First of all, what do you think of the conference?
I think the conference has been a tremendous success with very good papers presented and we have had very good discussions. This conference was by invitation only, which makes it small and that is nice. If we will do something similar again I would like to see some policy people involved. Getting regulators in the same room, and to mix academics, policy makers and practitioners we could further the discussions.

What are the messages of the conference?
I think that there are a number of messages that have come out of this conference. One of the most important issues is how governments cope with systemic risks in banking. To a certain extent systemic risk is an outcome of a central bank's behaviour. A systemic risk is when the whole banking sector is at risk as we saw in 2007-09. It wasn’t just the financial system in one country but the whole global financial system that was threatened to collapse.

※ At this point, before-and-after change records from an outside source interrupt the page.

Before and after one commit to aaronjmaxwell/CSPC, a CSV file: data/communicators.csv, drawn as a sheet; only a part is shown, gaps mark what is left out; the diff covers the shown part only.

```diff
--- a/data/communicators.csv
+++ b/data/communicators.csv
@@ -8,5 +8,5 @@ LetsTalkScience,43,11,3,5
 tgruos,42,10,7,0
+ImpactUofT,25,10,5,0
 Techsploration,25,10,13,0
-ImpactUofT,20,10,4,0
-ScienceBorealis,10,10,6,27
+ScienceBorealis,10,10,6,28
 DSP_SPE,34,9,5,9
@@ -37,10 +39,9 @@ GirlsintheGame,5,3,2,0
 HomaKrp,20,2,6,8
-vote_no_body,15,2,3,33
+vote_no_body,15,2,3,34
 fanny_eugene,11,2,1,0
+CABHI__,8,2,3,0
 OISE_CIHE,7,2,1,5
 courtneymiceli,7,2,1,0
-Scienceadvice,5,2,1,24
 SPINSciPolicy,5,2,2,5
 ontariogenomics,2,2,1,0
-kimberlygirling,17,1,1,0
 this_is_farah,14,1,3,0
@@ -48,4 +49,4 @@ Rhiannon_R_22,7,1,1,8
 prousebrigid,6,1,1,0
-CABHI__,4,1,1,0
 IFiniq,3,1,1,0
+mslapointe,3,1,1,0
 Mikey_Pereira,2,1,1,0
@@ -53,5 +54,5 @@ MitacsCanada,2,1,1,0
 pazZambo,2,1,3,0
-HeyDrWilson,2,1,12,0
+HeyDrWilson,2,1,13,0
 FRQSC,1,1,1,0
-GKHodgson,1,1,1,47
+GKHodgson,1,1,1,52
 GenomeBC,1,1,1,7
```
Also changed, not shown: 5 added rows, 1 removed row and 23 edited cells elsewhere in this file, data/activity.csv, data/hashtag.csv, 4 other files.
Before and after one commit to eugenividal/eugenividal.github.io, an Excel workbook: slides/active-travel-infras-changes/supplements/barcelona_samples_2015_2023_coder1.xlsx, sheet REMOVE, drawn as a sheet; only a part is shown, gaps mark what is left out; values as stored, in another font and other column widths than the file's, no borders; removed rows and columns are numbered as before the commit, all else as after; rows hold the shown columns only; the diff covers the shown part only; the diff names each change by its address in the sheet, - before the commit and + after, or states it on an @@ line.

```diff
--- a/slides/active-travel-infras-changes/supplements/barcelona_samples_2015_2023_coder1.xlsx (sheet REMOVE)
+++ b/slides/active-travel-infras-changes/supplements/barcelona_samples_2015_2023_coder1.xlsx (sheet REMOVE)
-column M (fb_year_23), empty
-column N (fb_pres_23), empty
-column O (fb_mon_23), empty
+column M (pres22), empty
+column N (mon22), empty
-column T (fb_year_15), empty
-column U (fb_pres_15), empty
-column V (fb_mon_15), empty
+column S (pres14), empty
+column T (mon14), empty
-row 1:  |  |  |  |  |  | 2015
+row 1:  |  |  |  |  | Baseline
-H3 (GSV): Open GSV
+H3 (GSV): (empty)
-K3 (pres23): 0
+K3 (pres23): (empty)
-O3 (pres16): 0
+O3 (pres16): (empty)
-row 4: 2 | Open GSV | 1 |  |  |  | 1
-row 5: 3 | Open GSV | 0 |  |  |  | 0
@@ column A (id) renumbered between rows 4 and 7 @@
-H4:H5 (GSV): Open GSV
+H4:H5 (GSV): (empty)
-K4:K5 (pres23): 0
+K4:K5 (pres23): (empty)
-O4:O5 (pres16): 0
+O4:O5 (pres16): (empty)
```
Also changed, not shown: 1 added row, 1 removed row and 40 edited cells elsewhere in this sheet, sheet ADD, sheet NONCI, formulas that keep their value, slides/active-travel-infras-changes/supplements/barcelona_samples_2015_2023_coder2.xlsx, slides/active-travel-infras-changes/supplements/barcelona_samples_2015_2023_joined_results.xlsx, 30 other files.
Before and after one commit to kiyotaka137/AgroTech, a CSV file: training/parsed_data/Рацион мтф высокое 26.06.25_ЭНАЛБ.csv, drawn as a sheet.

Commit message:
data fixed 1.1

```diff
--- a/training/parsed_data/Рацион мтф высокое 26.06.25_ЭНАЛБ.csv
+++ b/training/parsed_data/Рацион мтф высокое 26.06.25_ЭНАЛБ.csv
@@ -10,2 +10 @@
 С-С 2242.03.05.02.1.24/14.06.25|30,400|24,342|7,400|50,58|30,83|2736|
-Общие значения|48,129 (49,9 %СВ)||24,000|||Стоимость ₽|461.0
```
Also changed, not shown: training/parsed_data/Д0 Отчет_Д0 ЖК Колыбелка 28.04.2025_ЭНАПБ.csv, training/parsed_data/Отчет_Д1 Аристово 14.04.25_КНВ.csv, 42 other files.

One of the goals of central banks is to deal with systemic risk but one of the drivers of systemic risks is actually the central banks themselves.

Can you explain this a bit further?
This is because central banks make prudential regulation decisions that determine banks' capital levels, which can affect systemic risk. Set capital requirements too low and, the research shows, that you get failure contagion among banks. Central banks also determine monetary policy. Have an excessively easy money policy and you get price bubbles like we saw in housing prior to the 2007-09 crisis.

What was your talk about?
The paper I presented basically says: look, if governments and central banks insist on bailing out failing banks, then that actually raises the probability that you will have failing banks. Experience show that in economies where governments have intervened more, these countries have had harder times recovering from the crisis and industries have become weaker. We are intervening in the market to an unprecedented extent through the central banks, and at the end of the day somebody has to pay for it – the taxpayers.

You have mentioned that after a crisis there is a tendency to introduce too strong regulations as a fear of repeating the problems. What do you say about the present situation?
I think a lot of things have improved, but there are two things with the present situation that concern me: one is that we have excessive and complex regulation. When we increase the complexity of the regulation it means that the behaviour of the regulatory institutions and the response to regulation has become more difficult to predict, which creates uncertainty in the system. In that sense we pay too much attention to the crisis and we are inhibiting economic growth because of the cost of excessively complex regulation.
Secondly, I think we have sort of collective amnesia as we are already forgetting what got us into trouble in the crisis. Due to low economic growth in the Euro-zone and rather low GDP growth in the US, we now hear governments and central banks talking about pushing banks to lend more. But that is like a call to go back to the lending booms that got us into trouble in the first place.

Is it possible use regulations to prevent another financial crisis or are crises inevitable?
That is what I have written about and presented to the US Chamber of Commerce. I think we should do two things. First, we should try to lessen the burden of regulation on banks when it comes to things that don’t have to do with safety and soundness. In exchange I would like to increase the capital requirements in banks especially when they are doing well. In good times we should raise capital requirements and during bad times we should lower them. We need to do that very deliberately because the more regulations we impose on banks the more activities tend to go outside banking into the so called shadow banking system. So if you impose capital requirements you should also impose them on shadow banks, such as hedge funds and investment banks. We need regulate by functions rather than labels.

Link to Anjan’s conference paper: International Financial Markets: A Diverse System Is the Key to Commerce

Link to Anjan’s website